But even the Castro regime can't ignore this: The Revolution is over. The country that was once the world's biggest exporter of coffee can't even satisfy domestic demand. All of Cuba's historical benefactors have rejected communism. Raúl's brother, the dictator Fidel, even told The Atlantic, "The Cuban model doesn't even work for us anymore."

One would hope that folks in Washington would heed that message. The truth is that the Cuban model has never worked at all — not in Cuba, not anywhere. That's why Cuban-Americans in Florida and elsewhere long ago fled their country for the opportunities and freedoms they enjoy here.

And yet with all of the historical evidence to the contrary, this present U.S. administration seems unable to resist the temptation to dip its toe time and again into the quicksand of state control. Taxpayers have watched their government bail out huge corporations at taxpayer expense, nationalize part of the banking and automotive industries, and gain control of part of the nation's health-care system.

The United States continues to have the second-highest corporate tax rate in the world, along with myriad deductions designed to entice private employers to do the government's bidding.

In the midst of the longest economic downturn in recent memory, the Obama administration continues to try to spend our way to prosperity, as if our children and grandchildren will never have to pay the price for our recklessness.

Any U.S. political leader with the guts to cut the work force by 10 percent would get my vote immediately, so in that sense, bravo Raúl.

At the same time, let's not forget that he was at Fidel's side during his long reign over Cuba, when Cubans' personal, political and property rights were violated as a matter of state policy. The long-awaited transformation of Cuba may have begun, but it probably will have to be completed by someone not named Castro.

Regardless of who is in charge, the island Americans have long watched so warily as a potential launching pad could soon be a vacation spot or, for some Cuban-Americans, a place to reunite with families not seen for many years.
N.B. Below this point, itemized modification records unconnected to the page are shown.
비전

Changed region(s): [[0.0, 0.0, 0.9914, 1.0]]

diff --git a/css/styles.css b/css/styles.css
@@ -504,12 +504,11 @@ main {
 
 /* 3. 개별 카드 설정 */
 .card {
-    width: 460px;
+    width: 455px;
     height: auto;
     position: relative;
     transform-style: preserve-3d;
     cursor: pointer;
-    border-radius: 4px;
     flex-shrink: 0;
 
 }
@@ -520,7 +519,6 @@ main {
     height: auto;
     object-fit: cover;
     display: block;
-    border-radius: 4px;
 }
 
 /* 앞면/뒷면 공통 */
Someday Cubans may enjoy the prosperity that comes when the government allows the free market to work.
Let's hope Americans do as well.

S: Sun Sentinel